  11. ^ a b Turcol, Thomas (1985-09-13). "GMU Arena Opens Oct. 4". The Washington Post (in en-US). ISSN 0190-8286. Retrieved 2015-11-05. 
  12. ^ "NCAA VOLLEYBALL". The Washington Post. 5 May 1990. Retrieved 5 November 2015 – via Proquest. (subscription required (help)). 
  13. ^ Fatsis, Stefan; Swisher, Kara (13 May 1999). "Group Led by AOL's Leonsis to Acquire NHL's Capitals and Other Sports Stakes". The Wall Street Journal. Retrieved 4 November 2015 – via Proquest. (subscription required (help)). 
  14. ^ Canfora, Jason La (2000-01-12). "Caps' Owners Buy Heft's WSE Stake". The Washington Post (in en-US). ISSN 0190-8286. Retrieved 2015-11-05. 

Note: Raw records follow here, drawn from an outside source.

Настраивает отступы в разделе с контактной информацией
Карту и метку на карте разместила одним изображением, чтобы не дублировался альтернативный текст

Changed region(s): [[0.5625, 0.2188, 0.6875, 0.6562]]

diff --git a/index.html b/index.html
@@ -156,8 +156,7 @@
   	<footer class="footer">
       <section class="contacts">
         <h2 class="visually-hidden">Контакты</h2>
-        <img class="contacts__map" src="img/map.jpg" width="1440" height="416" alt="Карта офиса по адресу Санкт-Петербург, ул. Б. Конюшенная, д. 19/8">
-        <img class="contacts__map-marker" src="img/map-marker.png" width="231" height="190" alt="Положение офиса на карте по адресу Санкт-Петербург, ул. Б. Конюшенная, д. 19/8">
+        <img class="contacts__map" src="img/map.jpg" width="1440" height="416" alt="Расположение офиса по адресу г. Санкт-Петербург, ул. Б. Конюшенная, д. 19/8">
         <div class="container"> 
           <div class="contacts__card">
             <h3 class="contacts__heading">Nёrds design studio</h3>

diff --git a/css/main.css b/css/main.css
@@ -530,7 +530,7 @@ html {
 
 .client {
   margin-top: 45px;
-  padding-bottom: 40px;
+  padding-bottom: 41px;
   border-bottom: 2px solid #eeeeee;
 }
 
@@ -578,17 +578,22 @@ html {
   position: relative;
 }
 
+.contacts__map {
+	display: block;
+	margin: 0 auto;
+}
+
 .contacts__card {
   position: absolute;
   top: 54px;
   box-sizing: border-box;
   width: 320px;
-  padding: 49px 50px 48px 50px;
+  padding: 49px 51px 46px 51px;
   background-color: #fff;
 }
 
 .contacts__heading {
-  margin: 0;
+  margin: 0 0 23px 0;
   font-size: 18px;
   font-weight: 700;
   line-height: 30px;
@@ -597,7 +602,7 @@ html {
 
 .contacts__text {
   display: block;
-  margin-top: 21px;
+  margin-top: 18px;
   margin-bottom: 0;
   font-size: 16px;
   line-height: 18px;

  15. ^ Heath, Thomas (2010-04-28). "Ted Leonsis reaches deal to buy Washington Wizards from Pollin family". The Washington Post (in en-US). ISSN 0190-8286. Retrieved 2015-11-05. 
  16. ^ El-Bashir, Tarik; Heath, Thomas (2010-06-11). "Ted Leonsis takes control of the Washington Wizards". The Washington Post (in en-US). ISSN 0190-8286. Retrieved 2015-11-05. 
  17. ^ "UFC Fight Night 20 targeted for Jan. 11 in Virginia, Spike TV to broadcast (Updated)". mmajunkie.com. Archived from the original on 2011-02-13. Retrieved 2010-10-15. 
  18. ^ "What's New at the Patriot Center". George Mason Athletics. 2012-01-27. Retrieved 5 April 2012. 

External links[edit]